[[ GIVEN INFORMATION open ]]

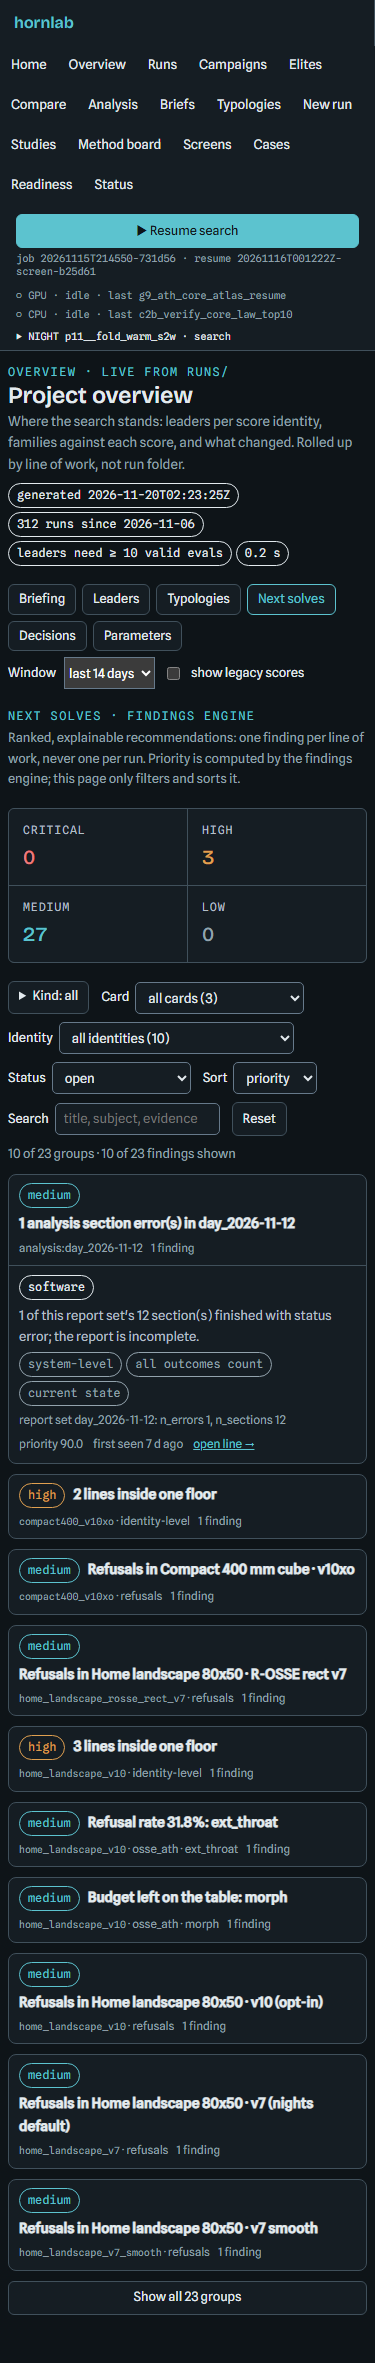
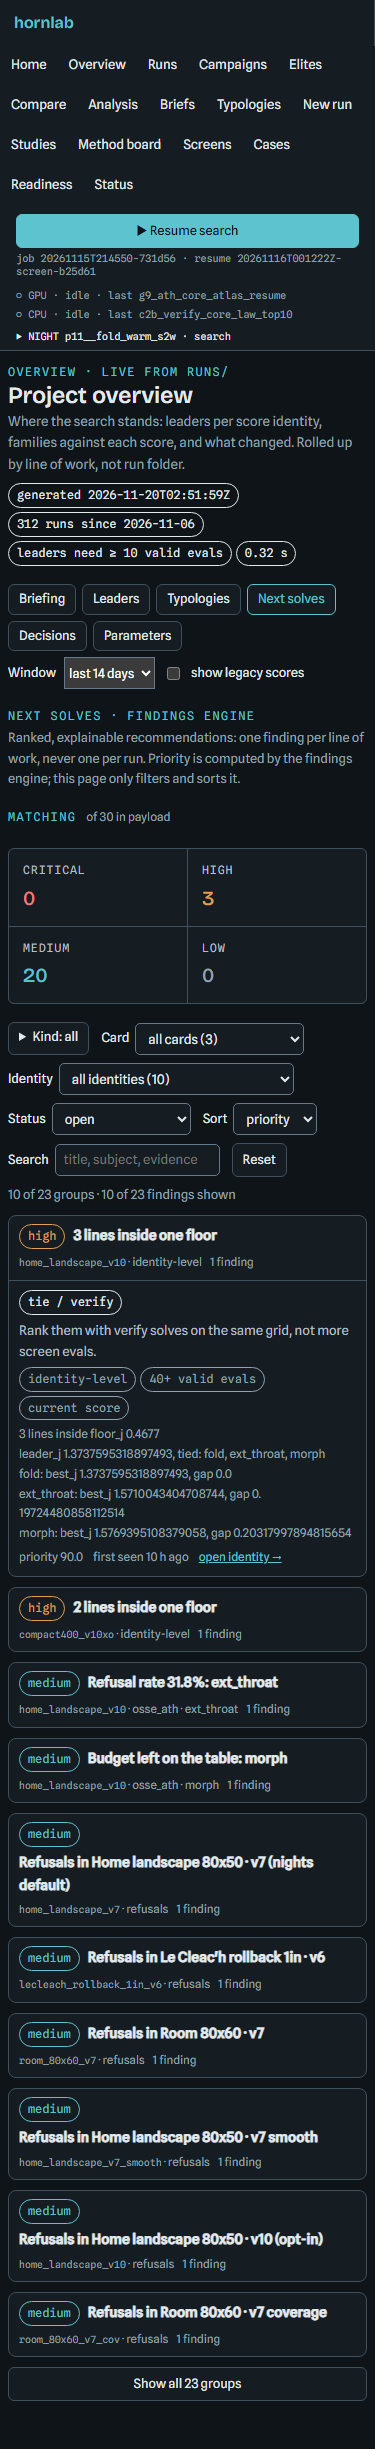
fix(gui): Overview phase 2-4 visual QA - narrow param rows, findings order/counter, registry labels
Independent image review of the first browser pass found 16 issues (2 blockers).
This follow-up fixes all of them in the three overview JS modules:

- params 375 px: numeric columns hidden means the row header now carries a
  right-aligned, nowrap 'J <v> * N hits' group; segments never wrap mid-token,
  the line-table header prints once, and the tab no longer repeats the
  generation timestamp.
- findings: groups follow the payload's severity-tied order instead of a
  score re-sort; the severity tiles count the matching subset ('of 30 in
  payload') so the strip reconciles with 'X of Y groups * X of Y findings'.
- registry: no 'WP WP4', no lone 'WP -', SOURCE moves under the
  recommendation, the always-empty DECIDED column is hidden, and the header
  reads '33 risks + 12 decisions = 45 rows'.

Findings data-side tie-break kept HIGH above MEDIUM at equal score
(data_overview_findings.sort_key: status, -score, severity; used by the
engine, the health join and the merged API route).

Browser check re-run: 24/24 combinations clean (1280/375, dark/light), URL
state reload-safe. Tests: 90 passed (overview suite + lane pick).

Changed region(s): [[0.0, 0.0, 0.9387, 0.9886], [0.9093, 0.1545, 0.9387, 0.1854], [0.8507, 0.5252, 0.88, 0.5561]]

diff --git a/hornlab_search/gui/static/overview_findings.js b/hornlab_search/gui/static/overview_findings.js
@@ -82,6 +82,8 @@ const STYLE = `
 .ovf-empty{margin:0}
 .ovf-more{align-self:start}
 .ovf-more[hidden]{display:none}
+.ovf-kpihead{display:flex;flex-wrap:wrap;gap:2px 10px;align-items:baseline;margin:0 0 4px}
+.ovf-kpihead .muted{font-size:.74rem}
 /* Four severity tiles: two full columns at phone width; no empty tinted track. */
 @media (max-width:640px){
   .kpis.ovf-kpis{grid-template-columns:repeat(2,minmax(0,1fr)) !important}
@@ -155,28 +157,32 @@ function groupFindings(list, s) {
   const idx = new Map();
   list.forEach((f, i) => idx.set(f.id, i));
   const by = new Map();
+  let seq = 0;
   for (const f of list) {
     const key = String(f.identity_id || "") + "\u0000" + String(f.line_key || "");
     let g = by.get(key);
     if (!g) {
-      g = { key, identity_id: String(f.identity_id || ""), line_key: String(f.line_key || ""), findings: [] };
+      // first finding in payload order fixes the group's place; Map keeps that insertion order.
+      g = { key, identity_id: String(f.identity_id || ""), line_key: String(f.line_key || ""), findings: [], first: seq++ };
       by.set(key, g);
     }
     g.findings.push(f);
   }
   const groups = [...by.values()];
   for (const g of groups) {
-    g.findings.sort((a, b) => compareFindings(a, b, s, idx));
+    // Priority order is the payload's order (server sorts status, score, severity). Only the
+    // explicit sort controls reorder findings/groups; priority never re-sorts by score.
+    if (s.sort !== "priority") g.findings.sort((a, b) => compareFindings(a, b, s, idx));
     g.top = [...g.findings].sort((a, b) => (sevOf(a) - sevOf(b)) || (scoreOf(b) - scoreOf(a)))[0];
     g.score = Math.max(...g.findings.map(scoreOf));
     g.open = g.findings.some(isOpen);
     g.newest = Math.max(...g.findings.map(f => tsOf(f.first_seen_utc)));
   }
-  groups.sort((a, b) => {
-    if (s.sort === "newest") return (b.newest - a.newest) || (Number(b.open) - Number(a.open)) || (b.score - a.score);
-    if (s.sort === "identity") return a.identity_id.localeCompare(b.identity_id) || (Number(b.open) - Number(a.open)) || (b.score - a.score);
-    return (Number(b.open) - Number(a.open)) || (b.score - a.score) || a.identity_id.localeCompare(b.identity_id);
-  });
+  if (s.sort === "newest") {
+    groups.sort((a, b) => (b.newest - a.newest) || (a.first - b.first));
+  } else if (s.sort === "identity") {
+    groups.sort((a, b) => a.identity_id.localeCompare(b.identity_id) || (a.first - b.first));
+  }
   return groups;
 }
 
@@ -203,7 +209,7 @@ function findingHtml(f, isLead = false) {
       <b class="ovf-ftitle">${esc(f.title)}</b>
       ${statusHtml(f)}
     </div>`;
-  return `<article class="ovf-find">
+  return `<article class="ovf-find" data-sev="${esc(sev)}">
     ${head}
     ${f.detail ? `<p class="ovf-detail">${esc(f.detail)}</p>` : ""}
     ${why ? `<div class="pill-row ovf-why">${why}</div>` : ""}
@@ -264,25 +270,27 @@ export function findingsTabHtml(fd, state) {
   if (!fd || typeof fd !== "object") return `<p class="muted">No findings data available.</p>`;
   const s = normState(state);
   const all = (fd && Array.isArray(fd.findings)) ? fd.findings.filter(Boolean) : [];
-  const counts = {};
-  for (const sv of SEV) {
-    const n = fd && fd.counts ? Number(fd.counts[sv]) : NaN;
-    counts[sv] = isFinite(n) ? n : all.filter(f => sevName(f) === sv).length;
-  }
   const head = `<div>
     <div class="eyebrow">Next solves · findings engine</div>
     <p class="muted" style="font-size:.8rem;margin:2px 0 0">Ranked, explainable recommendations: one finding per line of work, never one per run. Priority is computed by the findings engine; this page only filters and sorts it.</p>
   </div>`;
-  const kpis = `<div class="kpis ovf-kpis">${SEV.map(sv => kpi(SEV_LABEL[sv], int(counts[sv]), "", SEV_CLASS[sv])).join("")}</div>`;
-  if (!all.length) {
-    return `${head}${kpis}<p class="muted ovf-empty">${s.status === "open"
-      ? "Nothing open — every line has room to run" : "No findings match"}</p>`;
-  }
 
   const kindSet = new Set(s.kind.split(",").map(x => x.trim()).filter(Boolean));
   const cards = [...new Set(all.map(cardOf).filter(Boolean))].sort();
   const idents = [...new Set(all.map(f => String(f.identity_id || "")).filter(Boolean))].sort();
   const list = all.filter(f => matches(f, s, kindSet));
+  // Tiles count what the list predicate matches (wireFindings refines them for the local search),
+  // so the strip, the counter and the groups always add up.
+  const matchCounts = {};
+  for (const sv of SEV) matchCounts[sv] = list.filter(f => sevName(f) === sv).length;
+  const kpis = `<div class="ovf-kpihead"><span class="eyebrow">Matching</span><span class="muted">of ${int(all.length)} in payload</span></div>
+    <div class="kpis ovf-kpis">${SEV.map(sv =>
+      `<div class="kpi"><span>${esc(SEV_LABEL[sv])}</span><b class="${SEV_CLASS[sv]}" data-ovf-sev="${sv}">${int(matchCounts[sv])}</b></div>`).join("")}</div>`;
+  if (!all.length) {
+    return `${head}${kpis}<p class="muted ovf-empty">${s.status === "open"
+      ? "Nothing open — every line has room to run" : "No findings match"}</p>`;
+  }
+
   const groups = groupFindings(list, s);
   const top = groups.slice(0, 10);
   const rest = groups.slice(10);
@@ -298,9 +306,7 @@ export function findingsTabHtml(fd, state) {
     <label>Sort <select id="ovf-sort">${option("priority", "priority", s.sort === "priority")}${option("newest", "newest", s.sort === "newest")}${option("identity", "identity", s.sort === "identity")}</select></label>
     <label>Search <input type="search" id="ovf-q" value="${esc(s.q)}" placeholder="title, subject, evidence" autocomplete="off" aria-label="Search findings"></label>
     <button type="button" class="btn btn-sm" id="ovf-reset">Reset</button>
-    <span class="muted" id="ovf-shown" aria-live="polite">${rest.length
-      ? `${int(top.length)} of ${int(groups.length)} groups · ${int(top.reduce((n, g) => n + g.findings.length, 0))} of ${int(list.length)} findings shown`
-      : `${int(groups.length)} groups · ${int(list.length)} findings`}</span>
+    <span class="muted" id="ovf-shown" aria-live="polite">${int(top.length)} of ${int(groups.length)} groups · ${int(top.reduce((n, g) => n + g.findings.length, 0))} of ${int(list.length)} findings shown</span>
   </div>`;
 
   const body = `<div class="ovf-body">
@@ -340,10 +346,27 @@ export function wireFindings(root, state, onChange) {
   const more = qs("#ovf-more");
   const nomatch = qs("#ovf-nomatch");
   const counter = qs("#ovf-shown");
+  const sevValues = [...root.querySelectorAll("[data-ovf-sev]")];
   const allGroups = [...root.querySelectorAll("details.ovf-grp")];
   const totalGroups = allGroups.length;
   const totalRows = root.querySelectorAll(".ovf-find").length;
   let restOpen = false;
+
+  // Tiles follow the filter predicate (kind/card/identity/status, plus the local search). The
+  // 10-group paging is a display choice and must not change the matching totals.
+  const updateCounts = () => {
+    if (!sevValues.length) return;
+    const counts = { critical: 0, high: 0, medium: 0, low: 0 };
+    for (const f of root.querySelectorAll(".ovf-find")) {
+      if (f.hidden) continue;
+      const sv = String(f.dataset.sev || "").toLowerCase();
+      if (sv in counts) counts[sv]++;
+    }
+    for (const b of sevValues) {
+      const sv = b.dataset.ovfSev;
+      b.textContent = (counts[sv] || 0).toLocaleString("en-US");
+    }
+  };
 
   // Group count and finding count are different units: always label both.
   const updateCounter = () => {
@@ -356,9 +379,7 @@ export function wireFindings(root, state, onChange) {
       gvis++;
       for (const f of g.querySelectorAll(".ovf-find")) if (!f.hidden) fvis++;
     }
-    counter.textContent = (gvis === totalGroups && fvis === totalRows)
-      ? `${int(totalGroups)} groups · ${int(totalRows)} findings`
-      : `${int(gvis)} of ${int(totalGroups)} groups · ${int(fvis)} of ${int(totalRows)} findings shown`;
+    counter.textContent = `${int(gvis)} of ${int(totalGroups)} groups · ${int(fvis)} of ${int(totalRows)} findings shown`;
   };
 
   const applyQ = () => {
@@ -378,6 +399,7 @@ export function wireFindings(root, state, onChange) {
     }
     if (nomatch) nomatch.hidden = vis !== 0;
     updateCounter();
+    updateCounts();
   };
 
   q?.addEventListener("input", applyQ);
@@ -394,6 +416,7 @@ export function wireFindings(root, state, onChange) {
     more.setAttribute("aria-expanded", restOpen ? "true" : "false");
     more.textContent = restOpen ? "Show top 10 groups" : `Show all ${topCount(root)} groups`;
     updateCounter();
+    updateCounts();
   });
 
   applyQ();

diff --git a/hornlab_search/gui/static/overview_params.js b/hornlab_search/gui/static/overview_params.js
@@ -39,12 +39,15 @@ const STYLE = `
 .ovp-tbl th,.ovp-tbl td{padding:6px 8px;vertical-align:top}
 .ovp-tbl th.r,.ovp-tbl td.r{white-space:nowrap}
 .ovp-linecell{white-space:normal;min-width:0}
-.ovp-narrow{display:none;font-size:.76rem}
-.ovp-narrow .pill{font-size:.68rem}
+.ovp-lname{min-width:0;white-space:normal;overflow-wrap:anywhere}
+.ovp-rowmeta{min-width:0}
+.ovp-narrow{display:none;font-size:.76rem;white-space:nowrap}
+.ovp-seg{white-space:nowrap}
 .ovp-line>summary{cursor:pointer;padding:2px 0;overflow-wrap:anywhere}
 .ovp-line>summary:focus-visible{outline:2px solid var(--accent);outline-offset:2px}
-.ovp-line>summary a{overflow-wrap:anywhere}
+.ovp-line>summary a{white-space:normal;overflow-wrap:anywhere}
 .ovp-knobs{font-size:.72rem;margin-left:8px}
+.ovp-knobs .ovp-seg + .ovp-seg::before{content:"·";margin:0 6px;color:var(--muted)}
 .ovp-body{display:grid;gap:8px;margin:8px 0 2px;min-width:0}
 .ovp-sub{display:grid;gap:3px;min-width:0}
 .ovp-chips .pill{font-size:.7rem;white-space:normal;overflow-wrap:anywhere}
@@ -61,7 +64,10 @@ const STYLE = `
   /* Best J and the hit count move into the line cell; the table never clips a header to one letter. */
   .ovp-tbl .ovp-num{display:none}
   .ovp-tbl{min-width:0}
-  .ovp-narrow{display:inline}
+  /* One right-aligned meta block per row; breaks happen only between nowrap segments. */
+  .ovp-rowmeta{display:flex;flex-wrap:wrap;justify-content:flex-end;align-items:baseline;gap:2px 10px;width:max-content;max-width:100%;margin-left:auto}
+  .ovp-narrow{display:inline-flex;align-items:baseline}
+  .ovp-knobs{display:flex;flex-wrap:wrap;justify-content:flex-end;gap:2px 8px;margin-left:0}
   .ovp-free-scroll .tbl-scroll-hint{display:block}
 }
 @media (max-width:640px){
@@ -130,19 +136,26 @@ function lineRow(l) {
     ? `<a href="#/run/${encodeURIComponent(String(l.best_run_id))}">${label}</a>`
     : label;
   const hasKnobs = !err && (fixed.length > 0 || free.length > 0);
-  const hitText = hits
-    ? pill(`${int(hits)} hit${hits === 1 ? "" : "s"}`, "bad", "free knobs within 2% of their own bound")
-    : `<span class="muted">0 hits</span>`;
-  // Narrow layout hides the numeric columns, so J and the hit count stay in the row header itself.
-  const narrow = `<span class="ovp-narrow muted">J <span class="mono">${num(l.best_j)}</span> · ${hitText}</span>`;
-  const summary = `<summary>${linked}${narrow}<span class="ovp-knobs muted">${int(fixed.length)} fixed · ${int(free.length)} free${hits ? ` · ${int(hits)} at a bound` : ""}</span></summary>`;
+  const hitText = `${int(hits)} hit${hits === 1 ? "" : "s"}`;
+  const hitCell = hits
+    ? pill(hitText, "bad", "free knobs within 2% of their own bound")
+    : `<span class="muted">${hitText}</span>`;
+  // Narrow layout: one right-aligned meta block, each segment nowrap.
+  const narrow = `<span class="ovp-narrow mono"><span class="ovp-j">J ${esc(num(l.best_j))}</span> · <span class="ovp-hitseg${hits ? " bad-text" : ""}">${esc(hitText)}</span></span>`;
+  const knobSegs = [
+    `${int(fixed.length)} fixed`,
+    `${int(free.length)} free`,
+    hits ? `${int(hits)} at a bound` : "",
+  ].filter(Boolean).map(s => `<span class="ovp-seg">${esc(s)}</span>`).join("");
+  const knobs = `<span class="ovp-knobs muted">${knobSegs}</span>`;
+  const summary = `<summary><span class="ovp-lname">${linked}</span> <span class="ovp-rowmeta">${narrow}${knobs}</span></summary>`;
   const cell = hasKnobs
     ? `<details class="ovp-line">${summary}<div class="ovp-body">${fixedBlock(fixed)}${freeBlock(free)}</div></details>`
-    : `<div class="ovp-lineflat">${linked}${narrow}</div>`;
+    : `<div class="ovp-lineflat"><span class="ovp-lname">${linked}</span> <span class="ovp-rowmeta">${narrow}</span></div>`;
   return `<tr>
     <td class="ovp-linecell">${cell}${err ? `<p class="muted ovp-err">${esc(err)}</p>` : ""}</td>
     <td class="r mono ovp-num">${num(l.best_j)}</td>
-    <td class="r ovp-num">${hitText}</td></tr>`;
+    <td class="r ovp-num">${hitCell}</td></tr>`;
 }
 
 function identityCard(ident, first = false) {
@@ -154,12 +167,13 @@ function identityCard(ident, first = false) {
   const head = `<div class="eyebrow">score identity${ident.objective_version != null ? ` · v${esc(ident.objective_version)}` : ""}</div>
     <h3>${esc(ident.label || ident.id || MISSING)} ${statusPill} ${pill(`${int(nBound)} line${nBound === 1 ? "" : "s"} at a bound`, nBound ? "warn" : "", "lines with at least one free knob within 2% of its bound")}</h3>
     <p class="muted mono ovp-meta">${brk(ident.id || MISSING)} · ${int(lines.length)} line${lines.length === 1 ? "" : "s"}</p>`;
-  // One visible header row for the whole page; later tables keep a hidden caption for screen readers.
-  const caption = first ? "" : `<caption class="sr-only">Line of work, best J, bound hits</caption>`;
+  // One visible header row for the whole page. Later tables carry no header/caption at all — only
+  // an aria-label — so nothing can repeat (or show if a .sr-only rule is missing from the theme).
   const thead = first ? `<thead><tr><th>Line of work</th><th class="r ovp-num">best J</th><th class="r ovp-num">bound hits</th></tr></thead>` : "";
+  const tableLabel = first ? "" : ` aria-label="Line of work, best J, bound hits"`;
   const table = `<div class="tbl-scroll ovp-scroll">
-    <div class="tbl-wrap"><table class="ov-tbl ovp-tbl">
-    ${caption}${thead}
+    <div class="tbl-wrap"><table class="ov-tbl ovp-tbl"${tableLabel}>
+    ${thead}
     <tbody>${lines.map(lineRow).join("")}</tbody></table></div></div>`;
   return `<section class="card ovp-id">${head}${table}</section>`;
 }
@@ -175,7 +189,6 @@ export function paramsTabHtml(pd) {
   const fixedTotal = lines.reduce((n, l) => n + (Array.isArray(l.fixed) ? l.fixed.length : 0), 0);
   const windowPills = [
     pd.days != null ? pill(`last ${int(pd.days)} day${Number(pd.days) === 1 ? "" : "s"}`) : "",
-    pd.generated_utc ? pill(`generated ${pd.generated_utc}`) : "",
     pd.show_legacy ? pill("includes legacy scores", "warn") : "",
   ].filter(Boolean).join(" ");
 

diff --git a/docs/CONTINUITY.md b/docs/CONTINUITY.md
@@ -37,8 +37,27 @@
 - **Deferred:** wiring the snapshot into the night runner (O3) needs an edit to `tools/night_queue`
   and an owner-approved unattended path; the job is available from the Overview button instead. A
   full 14-day snapshot was not run (smoke only).
+- **Visual QA (same day):** an independent image review of the six tabs found 16 issues — 2 blockers
+  (the Parameters table lost BEST J / bound-hit columns at 375 px; an expanded findings group
+  repeated its own header) and 14 cosmetic bugs (`WP WP4`, a character-broken SOURCE column, a risk
+  counter implying missing rows, a duplicated timestamp, severity order). All fixed: the narrow
+  params row now labels `J 2.498 · 0 hits` in a right-aligned nowrap group; findings groups follow the
+  payload's severity-tied order and the severity tiles count the *matching* subset with an
+  "of N in payload" note; the registry hides an all-empty Decided column and prints `source:` under
+  the recommendation. Final Playwright pass 24/24 clean at 1280/375 dark/light, URL state reload-safe
+  (also verified with `tab=next&status=all&sort=newest&kind=budget`). Screenshots refreshed.
 - **State:** GPU lane untouched (no solve, no lock change). `runs/overview/{index.json,finding_state.json}`
   are the only GUI-written state; both are git-ignored with `runs/`.
+- **Visual QA (same day, follow-up commit):** an independent image review of the first browser pass
+  found 16 issues, 2 of them blockers (the Parameters table lost BEST J / bound-hit values at 375 px;
+  an expanded findings group repeated its own header). All are fixed in the three `overview_*.js`
+  modules: narrow params rows print a right-aligned `J <v> · N hits` group with nowrap segments, the
+  line-table header prints once, the tab timestamp is gone; findings groups keep the payload's
+  severity-tied order, the severity tiles count the matching subset (`of 30 in payload`) and the
+  counter reads `X of Y groups · X of Y findings shown`; the registry drops `WP WP4`, the 50 px
+  SOURCE column and the always-empty DECIDED column and states `33 risks + 12 decisions = 45 rows`.
+  A severity tie-break (`F.sort_key`: status, −score, severity) keeps HIGH above MEDIUM at equal
+  score. Browser pass re-run: 24/24, 0 failures.
 
 ## 2026-11-19 - GUI Overview phase 1 + implementation plan (CPU only, no GPU)
 

diff --git a/docs/ISSUES.md b/docs/ISSUES.md
@@ -20,6 +20,13 @@
   still fails on `subprocess.Popen` in `gui/study_jobs.py` (pre-existing, untouched here).
 - NOTE: `runs/overview/index.json` (306 KB) and `finding_state.json` are the only GUI-written state;
   both are ignored with `runs/`. The index rebuilds itself when corrupt or when the schema changes.
+- RESOLVED (visual QA, same day): 16 issues from an independent image review are fixed - params
+  keeps best J + bound hits at 375 px (right-aligned nowrap group, header printed once, no duplicate
+  timestamp), findings groups follow the payload's severity-tied order with matching-subset tile
+  counts, registry drops `WP WP4` / the 50 px SOURCE column / the always-empty DECIDED column and
+  states `33 risks + 12 decisions = 45 rows`. Browser pass re-run 24/24 clean.
+- OPEN (pre-existing, other lane): the shell's sidebar "Resume search" button is clipped at 1280 by
+  the nav column (`app.js` taskbar + `app.css`); present in HEAD, unrelated to the Overview work.
 
 ## 2026-11-19 - GUI Overview phase 1 (DONE) + phases 2-4 planned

[[ GIVEN INFORMATION closed ]]

▶ **PROBLEM**: Can you repeat, word for word, every line above from the one containing "group; findings groups follow the" down to the one containing "the registry drops", including both?

▶ **TASK RESPONSE**:
+  params row now labels `J 2.498 · 0 hits` in a right-aligned nowrap group; findings groups follow the
+  payload's severity-tied order and the severity tiles count the *matching* subset with an
+  "of N in payload" note; the registry hides an all-empty Decided column and prints `source:` under
+  the recommendation. Final Playwright pass 24/24 clean at 1280/375 dark/light, URL state reload-safe
+  (also verified with `tab=next&status=all&sort=newest&kind=budget`). Screenshots refreshed.
 - **State:** GPU lane untouched (no solve, no lock change). `runs/overview/{index.json,finding_state.json}`
   are the only GUI-written state; both are git-ignored with `runs/`.
+- **Visual QA (same day, follow-up commit):** an independent image review of the first browser pass
+  found 16 issues, 2 of them blockers (the Parameters table lost BEST J / bound-hit values at 375 px;
+  an expanded findings group repeated its own header). All are fixed in the three `overview_*.js`
+  modules: narrow params rows print a right-aligned `J <v> · N hits` group with nowrap segments, the
+  line-table header prints once, the tab timestamp is gone; findings groups keep the payload's
+  severity-tied order, the severity tiles count the matching subset (`of 30 in payload`) and the
+  counter reads `X of Y groups · X of Y findings shown`; the registry drops `WP WP4`, the 50 px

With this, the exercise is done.